The answer is a number and only a number: how many lines of the data include the string "Science"?

*****

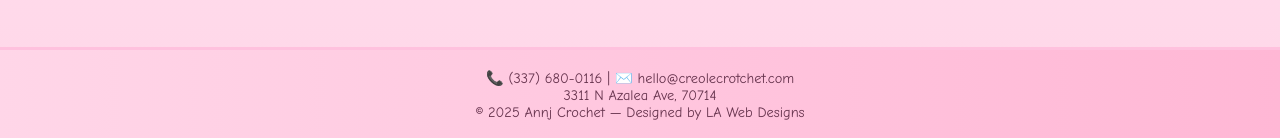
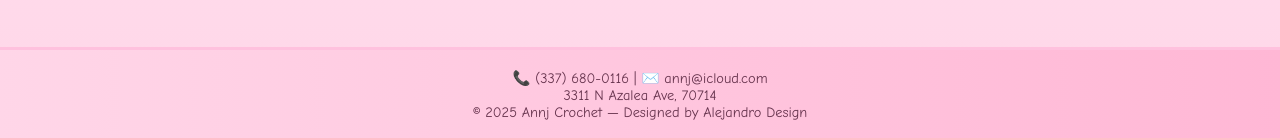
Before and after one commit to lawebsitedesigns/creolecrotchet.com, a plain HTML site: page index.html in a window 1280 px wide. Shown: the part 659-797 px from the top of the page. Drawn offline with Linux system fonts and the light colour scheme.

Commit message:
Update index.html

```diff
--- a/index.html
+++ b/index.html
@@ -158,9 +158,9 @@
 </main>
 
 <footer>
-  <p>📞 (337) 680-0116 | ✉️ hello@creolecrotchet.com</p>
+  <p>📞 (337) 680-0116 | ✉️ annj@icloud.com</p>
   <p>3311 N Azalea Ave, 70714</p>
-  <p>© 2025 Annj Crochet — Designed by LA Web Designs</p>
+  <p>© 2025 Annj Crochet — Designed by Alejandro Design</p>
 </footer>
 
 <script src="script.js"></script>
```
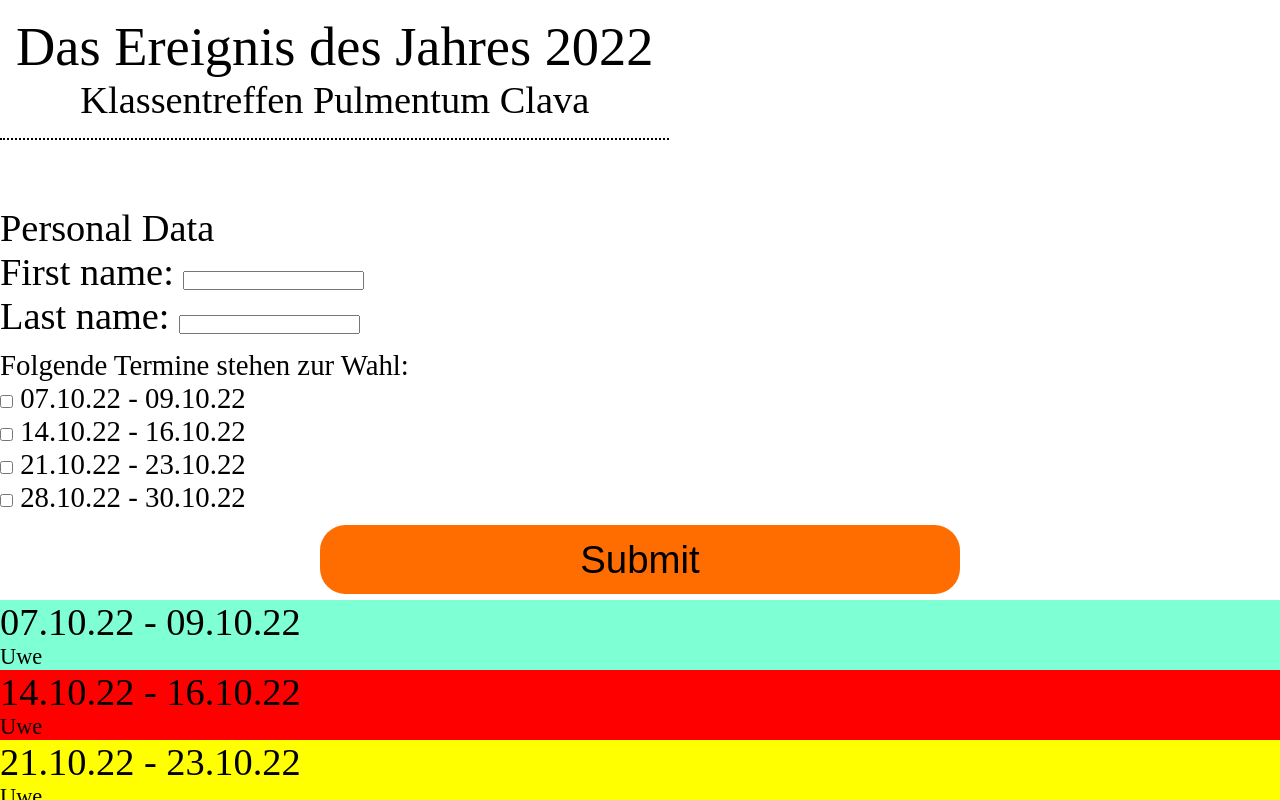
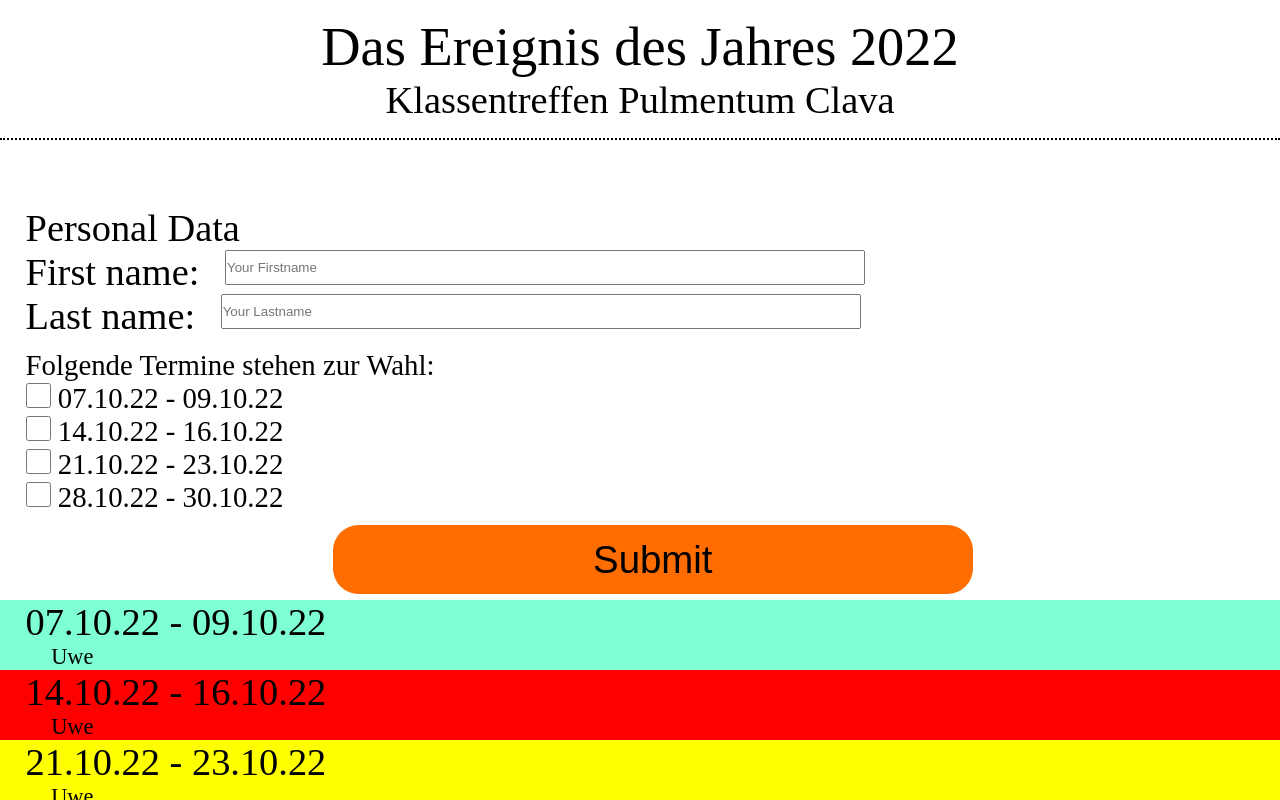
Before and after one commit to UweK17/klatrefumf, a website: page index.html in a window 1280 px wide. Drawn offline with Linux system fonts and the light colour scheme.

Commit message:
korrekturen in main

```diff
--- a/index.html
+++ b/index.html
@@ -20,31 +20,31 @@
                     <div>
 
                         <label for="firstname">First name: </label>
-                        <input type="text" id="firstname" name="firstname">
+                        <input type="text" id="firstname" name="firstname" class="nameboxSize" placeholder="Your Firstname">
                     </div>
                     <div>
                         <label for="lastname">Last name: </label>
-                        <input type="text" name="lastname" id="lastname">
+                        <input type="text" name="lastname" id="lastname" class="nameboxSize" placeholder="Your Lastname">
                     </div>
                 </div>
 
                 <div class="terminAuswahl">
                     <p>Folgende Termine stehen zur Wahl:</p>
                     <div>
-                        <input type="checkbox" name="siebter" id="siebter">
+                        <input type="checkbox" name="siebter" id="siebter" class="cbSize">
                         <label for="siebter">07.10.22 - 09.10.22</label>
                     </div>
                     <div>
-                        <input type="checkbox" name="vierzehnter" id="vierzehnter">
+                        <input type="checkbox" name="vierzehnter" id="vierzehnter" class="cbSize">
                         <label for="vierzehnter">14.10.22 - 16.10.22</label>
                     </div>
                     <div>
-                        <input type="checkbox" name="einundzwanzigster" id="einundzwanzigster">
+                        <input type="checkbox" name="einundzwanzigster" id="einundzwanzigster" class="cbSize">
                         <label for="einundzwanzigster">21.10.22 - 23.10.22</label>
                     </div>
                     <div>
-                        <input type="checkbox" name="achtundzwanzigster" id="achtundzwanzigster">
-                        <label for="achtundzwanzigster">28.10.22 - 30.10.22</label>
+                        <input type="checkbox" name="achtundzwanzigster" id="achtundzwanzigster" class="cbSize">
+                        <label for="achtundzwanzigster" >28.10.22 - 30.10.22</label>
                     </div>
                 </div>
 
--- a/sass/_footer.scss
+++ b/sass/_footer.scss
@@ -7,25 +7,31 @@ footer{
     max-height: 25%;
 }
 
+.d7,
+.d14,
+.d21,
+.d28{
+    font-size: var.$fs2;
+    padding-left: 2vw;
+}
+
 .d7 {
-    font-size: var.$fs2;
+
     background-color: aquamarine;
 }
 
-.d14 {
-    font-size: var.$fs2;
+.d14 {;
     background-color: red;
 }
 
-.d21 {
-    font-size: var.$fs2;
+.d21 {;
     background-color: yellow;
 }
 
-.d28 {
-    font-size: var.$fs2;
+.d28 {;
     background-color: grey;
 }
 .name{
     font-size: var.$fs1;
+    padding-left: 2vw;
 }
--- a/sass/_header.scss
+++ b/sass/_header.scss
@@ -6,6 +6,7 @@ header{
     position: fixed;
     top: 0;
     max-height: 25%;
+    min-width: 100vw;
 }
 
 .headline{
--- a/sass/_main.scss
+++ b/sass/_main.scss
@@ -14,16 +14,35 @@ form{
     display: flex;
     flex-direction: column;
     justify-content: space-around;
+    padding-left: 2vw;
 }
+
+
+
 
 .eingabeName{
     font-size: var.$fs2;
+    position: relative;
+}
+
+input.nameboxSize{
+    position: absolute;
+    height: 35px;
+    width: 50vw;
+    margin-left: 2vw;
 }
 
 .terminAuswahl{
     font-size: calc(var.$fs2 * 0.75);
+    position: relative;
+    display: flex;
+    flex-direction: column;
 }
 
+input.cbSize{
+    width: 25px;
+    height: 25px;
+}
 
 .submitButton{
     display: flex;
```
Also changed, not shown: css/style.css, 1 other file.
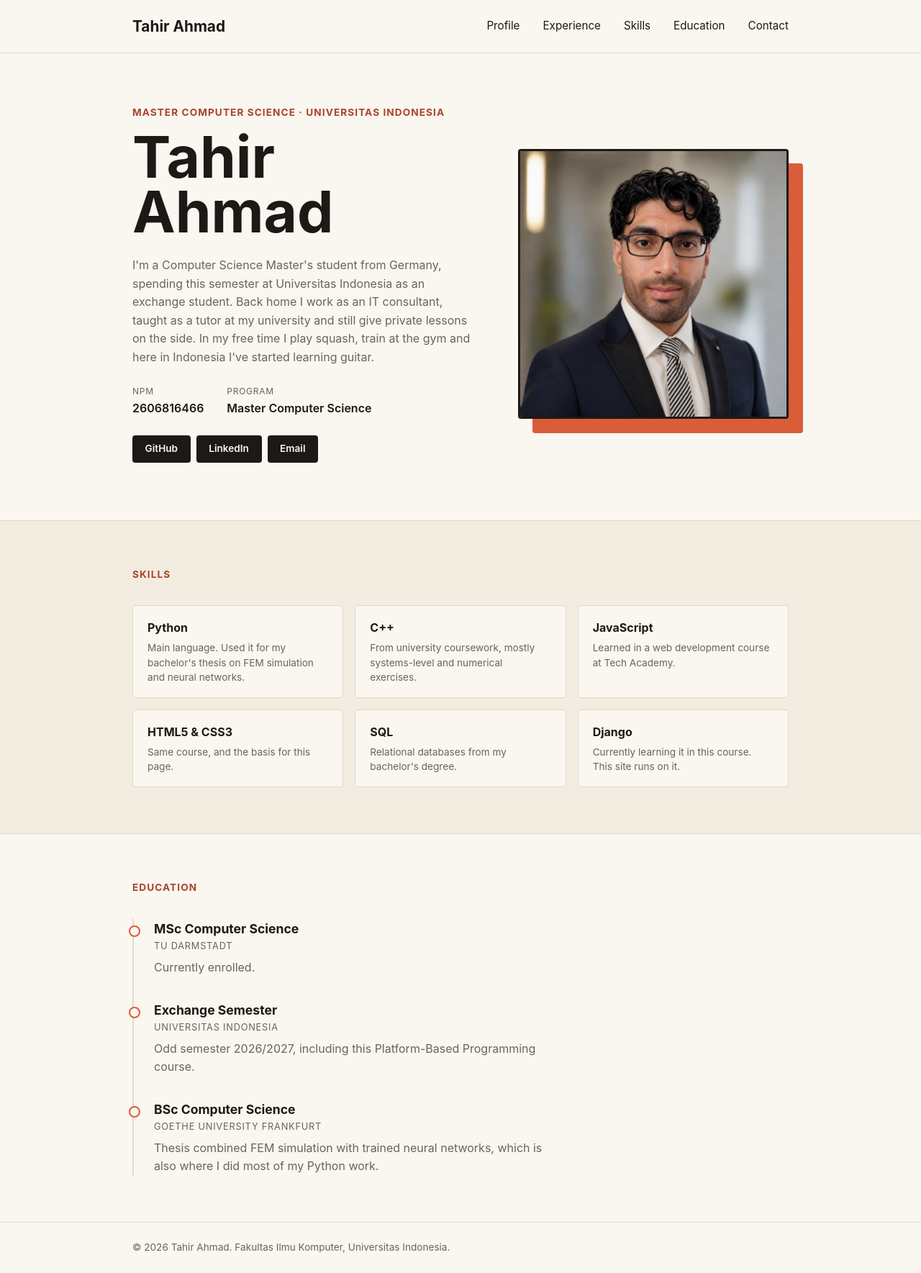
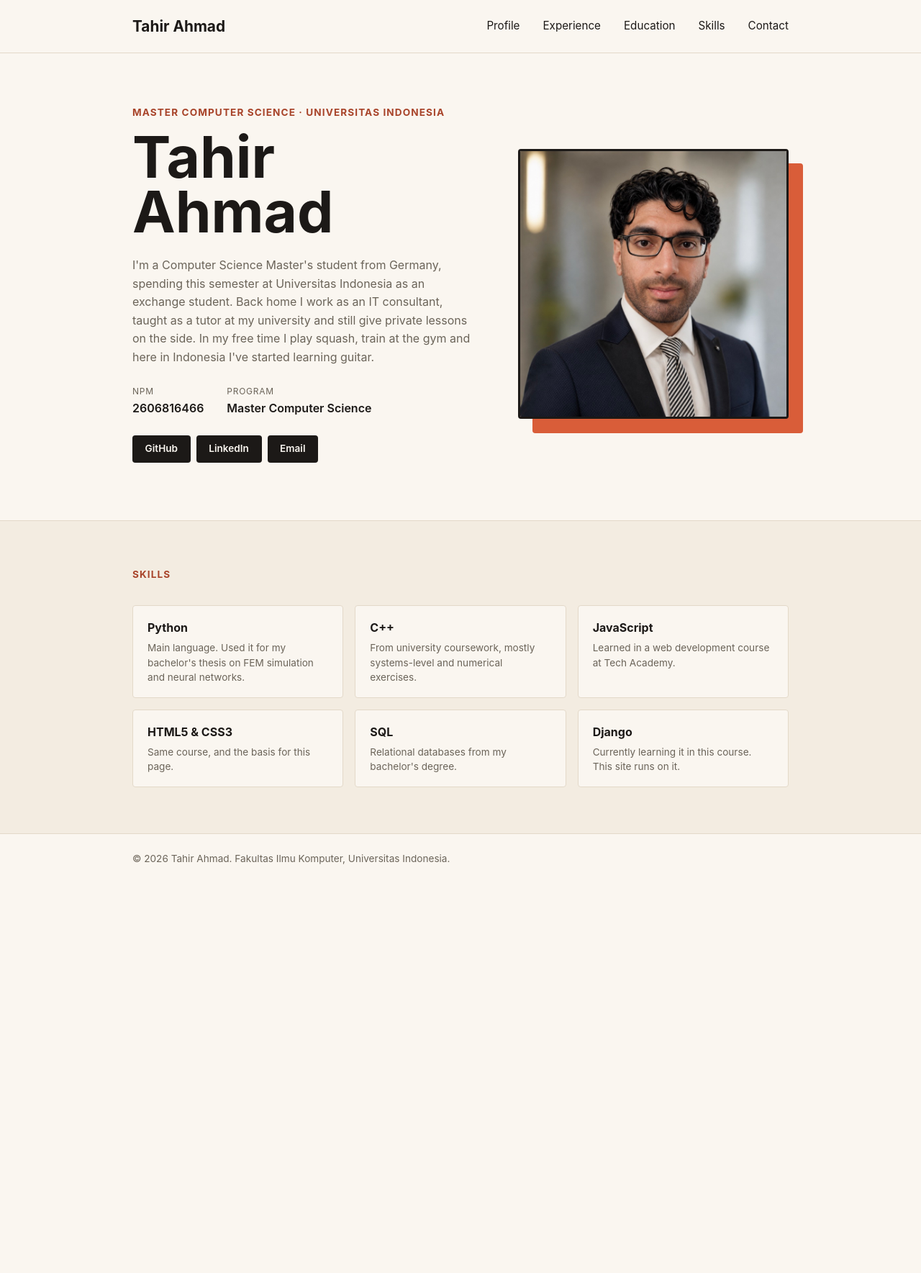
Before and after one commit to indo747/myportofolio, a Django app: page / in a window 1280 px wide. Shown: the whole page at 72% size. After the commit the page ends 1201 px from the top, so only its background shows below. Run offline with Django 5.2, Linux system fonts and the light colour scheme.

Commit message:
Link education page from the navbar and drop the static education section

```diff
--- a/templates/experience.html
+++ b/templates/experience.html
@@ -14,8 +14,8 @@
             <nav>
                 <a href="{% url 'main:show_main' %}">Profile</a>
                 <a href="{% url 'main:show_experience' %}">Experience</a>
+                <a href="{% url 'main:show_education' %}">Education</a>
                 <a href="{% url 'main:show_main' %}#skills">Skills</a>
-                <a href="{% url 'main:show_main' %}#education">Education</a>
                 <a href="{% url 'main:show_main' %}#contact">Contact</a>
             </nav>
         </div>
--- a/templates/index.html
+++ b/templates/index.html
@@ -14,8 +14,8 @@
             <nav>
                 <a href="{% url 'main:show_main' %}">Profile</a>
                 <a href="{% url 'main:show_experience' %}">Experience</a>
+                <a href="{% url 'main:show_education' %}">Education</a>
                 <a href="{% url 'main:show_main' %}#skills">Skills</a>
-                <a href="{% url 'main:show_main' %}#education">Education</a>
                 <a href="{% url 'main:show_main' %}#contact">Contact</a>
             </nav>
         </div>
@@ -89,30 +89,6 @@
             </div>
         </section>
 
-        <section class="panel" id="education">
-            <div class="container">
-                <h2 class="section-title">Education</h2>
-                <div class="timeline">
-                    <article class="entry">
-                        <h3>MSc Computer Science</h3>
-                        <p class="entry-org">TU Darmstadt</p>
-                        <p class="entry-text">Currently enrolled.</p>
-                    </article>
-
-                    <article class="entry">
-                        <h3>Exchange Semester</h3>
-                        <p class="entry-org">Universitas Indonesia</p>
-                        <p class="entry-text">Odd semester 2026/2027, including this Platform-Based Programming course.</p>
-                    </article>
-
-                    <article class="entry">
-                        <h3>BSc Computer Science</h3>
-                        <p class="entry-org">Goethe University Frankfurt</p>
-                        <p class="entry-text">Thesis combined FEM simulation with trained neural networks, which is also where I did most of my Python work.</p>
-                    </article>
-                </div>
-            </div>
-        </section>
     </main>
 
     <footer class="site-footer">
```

*****

### [Answer box]
2